» ENTRIES PROVIDED:
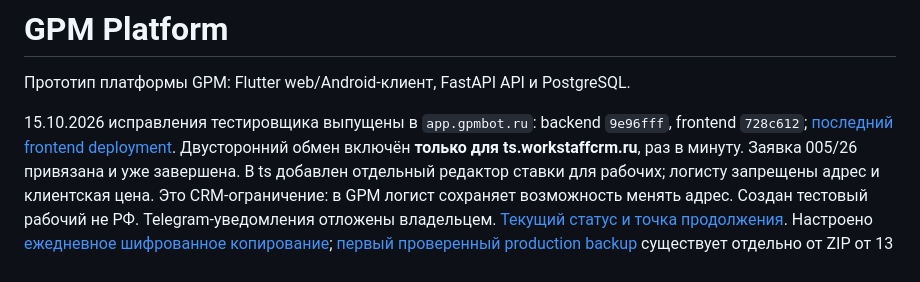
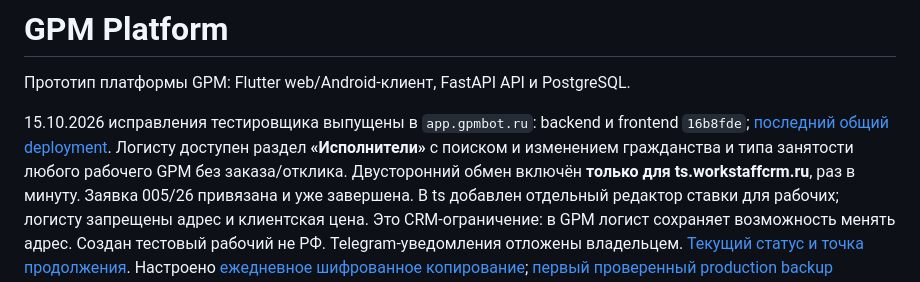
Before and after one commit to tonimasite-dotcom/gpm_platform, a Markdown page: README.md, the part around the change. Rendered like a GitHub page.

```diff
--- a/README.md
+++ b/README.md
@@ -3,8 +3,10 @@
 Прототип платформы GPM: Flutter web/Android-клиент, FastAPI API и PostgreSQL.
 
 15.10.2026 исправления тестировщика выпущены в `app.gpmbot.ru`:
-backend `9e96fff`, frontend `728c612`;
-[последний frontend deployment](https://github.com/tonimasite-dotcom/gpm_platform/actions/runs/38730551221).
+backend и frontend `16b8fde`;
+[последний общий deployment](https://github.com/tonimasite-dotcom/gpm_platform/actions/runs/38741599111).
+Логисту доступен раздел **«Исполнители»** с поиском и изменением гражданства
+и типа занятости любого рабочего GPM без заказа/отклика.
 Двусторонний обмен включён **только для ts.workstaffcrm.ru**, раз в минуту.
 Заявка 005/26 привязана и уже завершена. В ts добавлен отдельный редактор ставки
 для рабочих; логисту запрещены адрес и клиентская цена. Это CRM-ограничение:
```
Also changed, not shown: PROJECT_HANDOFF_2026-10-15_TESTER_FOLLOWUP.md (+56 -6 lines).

---

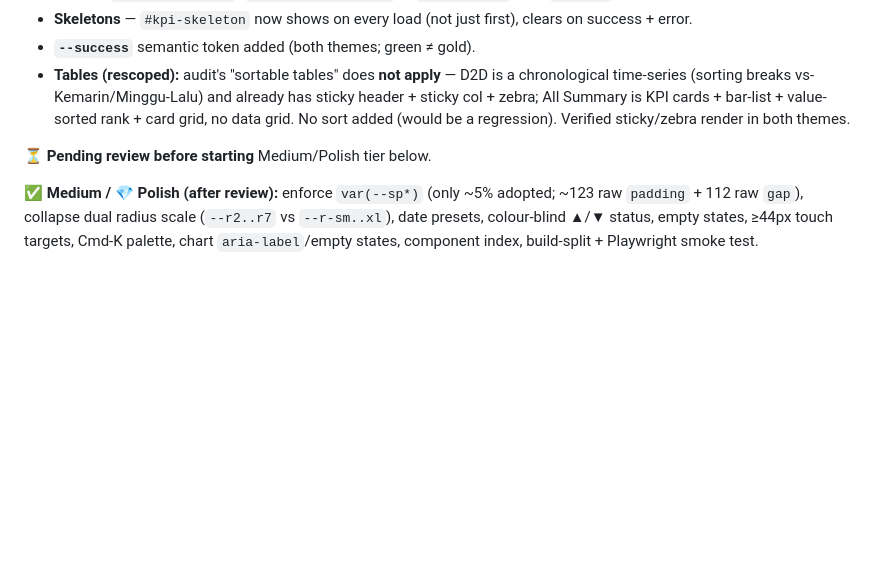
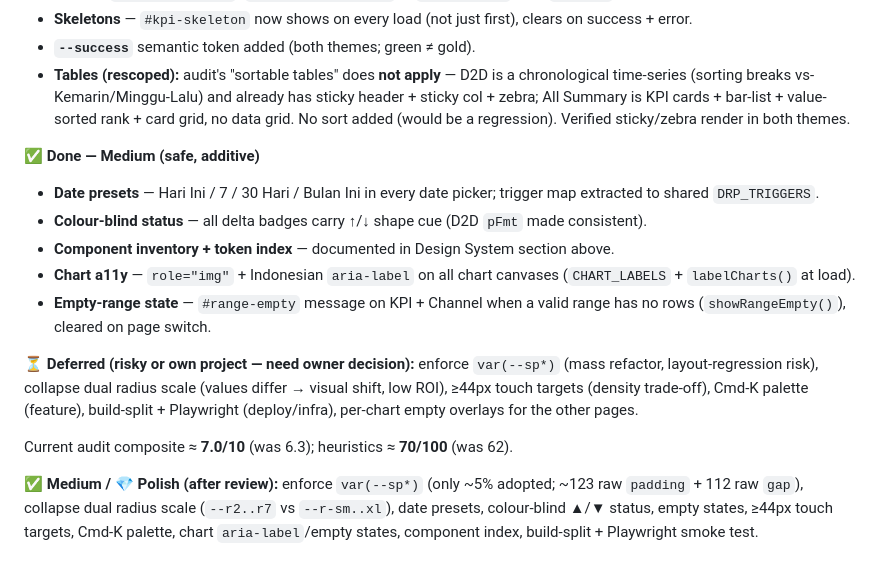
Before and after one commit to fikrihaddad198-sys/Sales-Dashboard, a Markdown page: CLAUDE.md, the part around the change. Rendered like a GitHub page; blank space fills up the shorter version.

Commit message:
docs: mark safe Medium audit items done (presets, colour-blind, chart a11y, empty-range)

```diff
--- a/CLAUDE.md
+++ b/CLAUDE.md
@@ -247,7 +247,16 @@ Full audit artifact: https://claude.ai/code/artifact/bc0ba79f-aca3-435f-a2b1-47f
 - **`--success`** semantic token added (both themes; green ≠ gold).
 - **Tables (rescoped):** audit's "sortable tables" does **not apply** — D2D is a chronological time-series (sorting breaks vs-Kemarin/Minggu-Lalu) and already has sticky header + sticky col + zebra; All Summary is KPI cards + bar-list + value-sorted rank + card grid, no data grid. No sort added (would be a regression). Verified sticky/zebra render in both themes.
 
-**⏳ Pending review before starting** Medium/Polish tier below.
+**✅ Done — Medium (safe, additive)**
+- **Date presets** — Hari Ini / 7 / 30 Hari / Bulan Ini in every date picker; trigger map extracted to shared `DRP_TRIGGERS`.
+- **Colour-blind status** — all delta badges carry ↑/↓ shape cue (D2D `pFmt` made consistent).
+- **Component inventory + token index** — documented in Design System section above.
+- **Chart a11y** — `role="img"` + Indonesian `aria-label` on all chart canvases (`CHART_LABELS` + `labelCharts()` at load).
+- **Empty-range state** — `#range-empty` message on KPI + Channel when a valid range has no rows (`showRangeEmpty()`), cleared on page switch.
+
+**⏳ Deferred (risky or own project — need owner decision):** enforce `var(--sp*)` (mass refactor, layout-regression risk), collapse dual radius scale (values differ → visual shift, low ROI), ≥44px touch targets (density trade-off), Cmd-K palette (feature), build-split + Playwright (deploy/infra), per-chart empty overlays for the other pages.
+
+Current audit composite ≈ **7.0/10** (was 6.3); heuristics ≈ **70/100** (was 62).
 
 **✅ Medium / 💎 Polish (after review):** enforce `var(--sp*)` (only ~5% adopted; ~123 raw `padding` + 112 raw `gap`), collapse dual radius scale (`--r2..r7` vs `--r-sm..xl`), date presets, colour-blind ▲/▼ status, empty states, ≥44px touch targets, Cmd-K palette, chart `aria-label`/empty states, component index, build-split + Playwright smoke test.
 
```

--

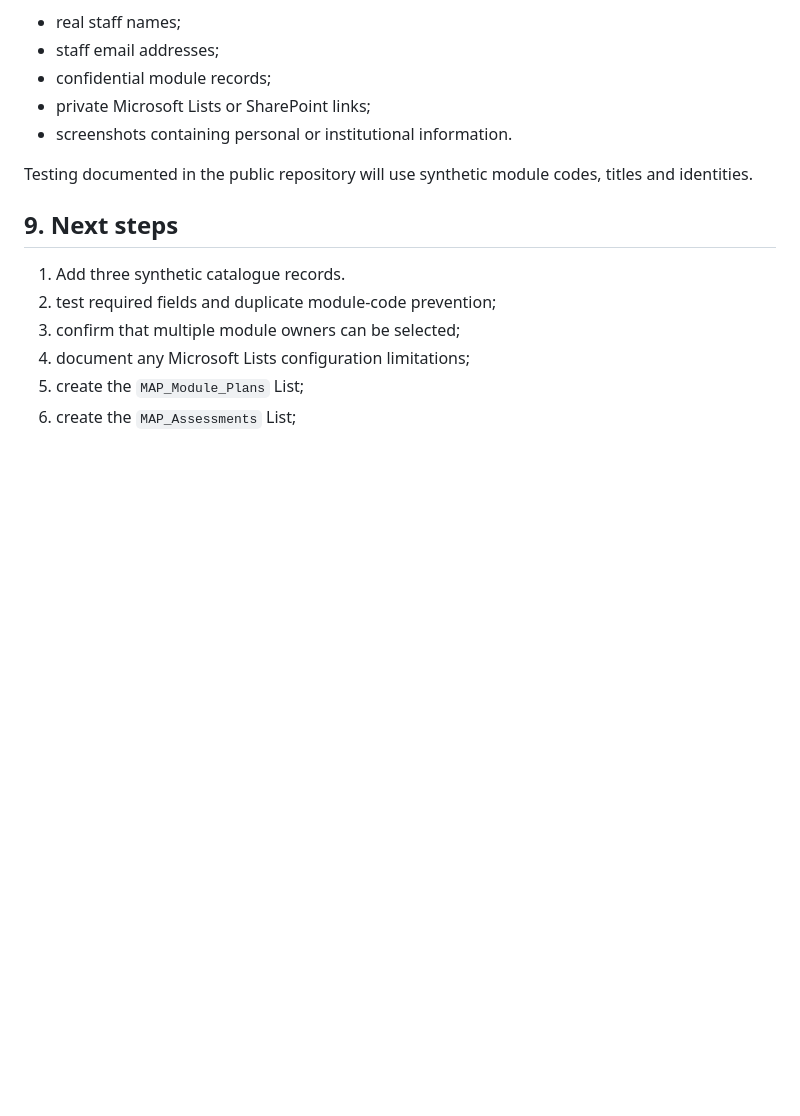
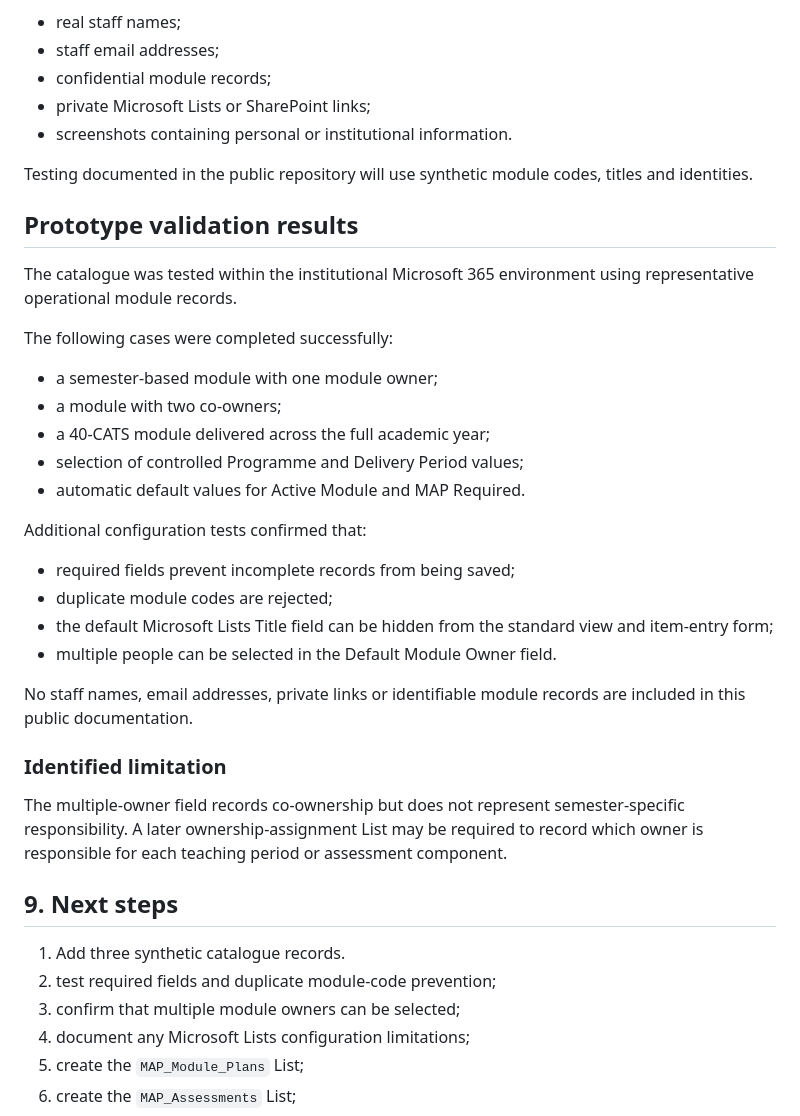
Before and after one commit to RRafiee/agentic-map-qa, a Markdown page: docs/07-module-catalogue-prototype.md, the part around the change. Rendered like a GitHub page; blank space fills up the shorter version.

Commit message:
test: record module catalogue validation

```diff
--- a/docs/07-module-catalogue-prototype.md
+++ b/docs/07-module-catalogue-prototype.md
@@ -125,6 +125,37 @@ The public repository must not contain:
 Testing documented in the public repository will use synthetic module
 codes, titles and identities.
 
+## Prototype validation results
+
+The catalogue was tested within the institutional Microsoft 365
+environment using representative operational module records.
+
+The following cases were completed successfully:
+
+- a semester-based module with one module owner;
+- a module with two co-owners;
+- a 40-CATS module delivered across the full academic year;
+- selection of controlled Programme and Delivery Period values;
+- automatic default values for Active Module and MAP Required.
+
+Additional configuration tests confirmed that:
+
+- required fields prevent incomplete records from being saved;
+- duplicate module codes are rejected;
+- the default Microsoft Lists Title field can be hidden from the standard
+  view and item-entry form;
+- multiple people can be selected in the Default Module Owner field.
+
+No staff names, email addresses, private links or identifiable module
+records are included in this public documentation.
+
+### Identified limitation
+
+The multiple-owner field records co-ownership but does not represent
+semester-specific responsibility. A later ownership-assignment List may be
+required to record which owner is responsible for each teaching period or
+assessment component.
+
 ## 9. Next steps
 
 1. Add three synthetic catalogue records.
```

» EXERCISE DIRECTIONS:
Pull every line containing the word "records" out of the entries above.

» TASK ANSWER:
+environment using representative operational module records.
+- required fields prevent incomplete records from being saved;
+records are included in this public documentation.
+The multiple-owner field records co-ownership but does not represent
 1. Add three synthetic catalogue records.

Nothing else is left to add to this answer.